Set down the records that follow exactly, every line of them.

Data entries:
:::::

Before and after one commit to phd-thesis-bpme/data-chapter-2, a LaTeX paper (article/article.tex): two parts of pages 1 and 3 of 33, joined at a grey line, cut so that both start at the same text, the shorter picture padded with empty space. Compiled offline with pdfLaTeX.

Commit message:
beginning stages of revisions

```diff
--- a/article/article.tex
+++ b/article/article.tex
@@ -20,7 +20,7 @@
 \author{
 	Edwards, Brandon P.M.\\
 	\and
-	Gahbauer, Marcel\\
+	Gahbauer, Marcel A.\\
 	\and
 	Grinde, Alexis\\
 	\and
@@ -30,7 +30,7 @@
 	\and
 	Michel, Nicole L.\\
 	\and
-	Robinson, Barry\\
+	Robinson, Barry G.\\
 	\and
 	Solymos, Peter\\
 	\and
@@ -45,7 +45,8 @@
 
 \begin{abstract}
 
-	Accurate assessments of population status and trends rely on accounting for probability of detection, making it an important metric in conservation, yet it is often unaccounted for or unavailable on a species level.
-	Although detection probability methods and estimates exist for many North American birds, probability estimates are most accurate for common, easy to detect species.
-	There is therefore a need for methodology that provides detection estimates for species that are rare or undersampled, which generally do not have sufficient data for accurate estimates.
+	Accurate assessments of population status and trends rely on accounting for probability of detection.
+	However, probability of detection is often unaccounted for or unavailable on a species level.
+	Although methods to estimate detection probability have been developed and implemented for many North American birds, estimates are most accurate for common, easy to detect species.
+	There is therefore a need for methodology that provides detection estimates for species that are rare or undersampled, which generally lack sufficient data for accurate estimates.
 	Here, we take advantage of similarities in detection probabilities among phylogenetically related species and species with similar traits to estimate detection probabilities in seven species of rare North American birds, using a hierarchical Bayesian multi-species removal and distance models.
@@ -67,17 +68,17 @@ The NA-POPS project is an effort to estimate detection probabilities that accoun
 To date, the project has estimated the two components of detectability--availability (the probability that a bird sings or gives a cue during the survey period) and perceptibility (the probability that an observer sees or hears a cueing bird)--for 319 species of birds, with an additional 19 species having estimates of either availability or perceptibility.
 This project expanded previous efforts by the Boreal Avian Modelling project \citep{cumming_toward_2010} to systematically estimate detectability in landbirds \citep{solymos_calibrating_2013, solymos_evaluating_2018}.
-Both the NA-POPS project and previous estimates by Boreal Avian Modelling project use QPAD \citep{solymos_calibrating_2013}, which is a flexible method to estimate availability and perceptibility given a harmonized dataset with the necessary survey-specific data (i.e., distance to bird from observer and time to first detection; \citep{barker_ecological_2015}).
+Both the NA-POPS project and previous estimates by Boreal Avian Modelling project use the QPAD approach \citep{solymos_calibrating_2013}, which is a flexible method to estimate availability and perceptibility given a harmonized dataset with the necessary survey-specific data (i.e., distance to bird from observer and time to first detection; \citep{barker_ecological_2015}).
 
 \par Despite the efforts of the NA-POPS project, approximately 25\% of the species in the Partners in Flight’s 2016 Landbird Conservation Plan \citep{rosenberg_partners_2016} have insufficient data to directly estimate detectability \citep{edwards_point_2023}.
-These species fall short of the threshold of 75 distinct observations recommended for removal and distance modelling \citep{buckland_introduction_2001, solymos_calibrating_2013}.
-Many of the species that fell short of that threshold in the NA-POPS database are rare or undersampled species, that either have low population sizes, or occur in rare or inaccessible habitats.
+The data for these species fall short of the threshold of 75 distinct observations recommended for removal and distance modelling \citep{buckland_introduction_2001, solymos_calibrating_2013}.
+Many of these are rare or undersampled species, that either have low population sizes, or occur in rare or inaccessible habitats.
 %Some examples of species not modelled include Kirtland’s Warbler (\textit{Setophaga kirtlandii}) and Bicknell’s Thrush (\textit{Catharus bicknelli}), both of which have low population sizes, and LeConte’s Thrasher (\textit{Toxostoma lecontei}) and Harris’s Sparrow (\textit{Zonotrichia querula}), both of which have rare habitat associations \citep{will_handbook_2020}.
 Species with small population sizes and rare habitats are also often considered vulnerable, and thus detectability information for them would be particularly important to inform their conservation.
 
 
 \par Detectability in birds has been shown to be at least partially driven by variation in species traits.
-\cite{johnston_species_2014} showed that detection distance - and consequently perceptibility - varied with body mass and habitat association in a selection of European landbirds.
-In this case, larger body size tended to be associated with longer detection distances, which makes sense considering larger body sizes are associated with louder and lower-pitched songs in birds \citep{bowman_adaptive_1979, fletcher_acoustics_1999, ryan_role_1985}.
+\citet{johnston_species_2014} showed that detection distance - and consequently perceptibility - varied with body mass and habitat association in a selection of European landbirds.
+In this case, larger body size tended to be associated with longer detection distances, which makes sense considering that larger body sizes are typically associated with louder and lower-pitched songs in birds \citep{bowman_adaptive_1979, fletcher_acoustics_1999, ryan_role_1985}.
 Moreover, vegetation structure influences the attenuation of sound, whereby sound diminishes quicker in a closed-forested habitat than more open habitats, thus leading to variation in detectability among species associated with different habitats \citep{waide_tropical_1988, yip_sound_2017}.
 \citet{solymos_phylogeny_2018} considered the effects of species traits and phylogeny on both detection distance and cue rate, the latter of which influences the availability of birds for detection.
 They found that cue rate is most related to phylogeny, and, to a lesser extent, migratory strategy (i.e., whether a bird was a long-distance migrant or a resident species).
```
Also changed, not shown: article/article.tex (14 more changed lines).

:::::

Solution to this problem:
Before and after one commit to phd-thesis-bpme/data-chapter-2, a LaTeX paper (article/article.tex): two parts of pages 1 and 3 of 33, joined at a grey line, cut so that both start at the same text, the shorter picture padded with empty space. Compiled offline with pdfLaTeX.

Commit message:
beginning stages of revisions

```diff
--- a/article/article.tex
+++ b/article/article.tex
@@ -20,7 +20,7 @@
 \author{
 	Edwards, Brandon P.M.\\
 	\and
-	Gahbauer, Marcel\\
+	Gahbauer, Marcel A.\\
 	\and
 	Grinde, Alexis\\
 	\and
@@ -30,7 +30,7 @@
 	\and
 	Michel, Nicole L.\\
 	\and
-	Robinson, Barry\\
+	Robinson, Barry G.\\
 	\and
 	Solymos, Peter\\
 	\and
@@ -45,7 +45,8 @@
 
 \begin{abstract}
 
-	Accurate assessments of population status and trends rely on accounting for probability of detection, making it an important metric in conservation, yet it is often unaccounted for or unavailable on a species level.
-	Although detection probability methods and estimates exist for many North American birds, probability estimates are most accurate for common, easy to detect species.
-	There is therefore a need for methodology that provides detection estimates for species that are rare or undersampled, which generally do not have sufficient data for accurate estimates.
+	Accurate assessments of population status and trends rely on accounting for probability of detection.
+	However, probability of detection is often unaccounted for or unavailable on a species level.
+	Although methods to estimate detection probability have been developed and implemented for many North American birds, estimates are most accurate for common, easy to detect species.
+	There is therefore a need for methodology that provides detection estimates for species that are rare or undersampled, which generally lack sufficient data for accurate estimates.
 	Here, we take advantage of similarities in detection probabilities among phylogenetically related species and species with similar traits to estimate detection probabilities in seven species of rare North American birds, using a hierarchical Bayesian multi-species removal and distance models.
@@ -67,17 +68,17 @@ The NA-POPS project is an effort to estimate detection probabilities that accoun
 To date, the project has estimated the two components of detectability--availability (the probability that a bird sings or gives a cue during the survey period) and perceptibility (the probability that an observer sees or hears a cueing bird)--for 319 species of birds, with an additional 19 species having estimates of either availability or perceptibility.
 This project expanded previous efforts by the Boreal Avian Modelling project \citep{cumming_toward_2010} to systematically estimate detectability in landbirds \citep{solymos_calibrating_2013, solymos_evaluating_2018}.
-Both the NA-POPS project and previous estimates by Boreal Avian Modelling project use QPAD \citep{solymos_calibrating_2013}, which is a flexible method to estimate availability and perceptibility given a harmonized dataset with the necessary survey-specific data (i.e., distance to bird from observer and time to first detection; \citep{barker_ecological_2015}).
+Both the NA-POPS project and previous estimates by Boreal Avian Modelling project use the QPAD approach \citep{solymos_calibrating_2013}, which is a flexible method to estimate availability and perceptibility given a harmonized dataset with the necessary survey-specific data (i.e., distance to bird from observer and time to first detection; \citep{barker_ecological_2015}).
 
 \par Despite the efforts of the NA-POPS project, approximately 25\% of the species in the Partners in Flight’s 2016 Landbird Conservation Plan \citep{rosenberg_partners_2016} have insufficient data to directly estimate detectability \citep{edwards_point_2023}.
-These species fall short of the threshold of 75 distinct observations recommended for removal and distance modelling \citep{buckland_introduction_2001, solymos_calibrating_2013}.
-Many of the species that fell short of that threshold in the NA-POPS database are rare or undersampled species, that either have low population sizes, or occur in rare or inaccessible habitats.
+The data for these species fall short of the threshold of 75 distinct observations recommended for removal and distance modelling \citep{buckland_introduction_2001, solymos_calibrating_2013}.
+Many of these are rare or undersampled species, that either have low population sizes, or occur in rare or inaccessible habitats.
 %Some examples of species not modelled include Kirtland’s Warbler (\textit{Setophaga kirtlandii}) and Bicknell’s Thrush (\textit{Catharus bicknelli}), both of which have low population sizes, and LeConte’s Thrasher (\textit{Toxostoma lecontei}) and Harris’s Sparrow (\textit{Zonotrichia querula}), both of which have rare habitat associations \citep{will_handbook_2020}.
 Species with small population sizes and rare habitats are also often considered vulnerable, and thus detectability information for them would be particularly important to inform their conservation.
 
 
 \par Detectability in birds has been shown to be at least partially driven by variation in species traits.
-\cite{johnston_species_2014} showed that detection distance - and consequently perceptibility - varied with body mass and habitat association in a selection of European landbirds.
-In this case, larger body size tended to be associated with longer detection distances, which makes sense considering larger body sizes are associated with louder and lower-pitched songs in birds \citep{bowman_adaptive_1979, fletcher_acoustics_1999, ryan_role_1985}.
+\citet{johnston_species_2014} showed that detection distance - and consequently perceptibility - varied with body mass and habitat association in a selection of European landbirds.
+In this case, larger body size tended to be associated with longer detection distances, which makes sense considering that larger body sizes are typically associated with louder and lower-pitched songs in birds \citep{bowman_adaptive_1979, fletcher_acoustics_1999, ryan_role_1985}.
 Moreover, vegetation structure influences the attenuation of sound, whereby sound diminishes quicker in a closed-forested habitat than more open habitats, thus leading to variation in detectability among species associated with different habitats \citep{waide_tropical_1988, yip_sound_2017}.
 \citet{solymos_phylogeny_2018} considered the effects of species traits and phylogeny on both detection distance and cue rate, the latter of which influences the availability of birds for detection.
 They found that cue rate is most related to phylogeny, and, to a lesser extent, migratory strategy (i.e., whether a bird was a long-distance migrant or a resident species).
```
Also changed, not shown: article/article.tex (14 more changed lines).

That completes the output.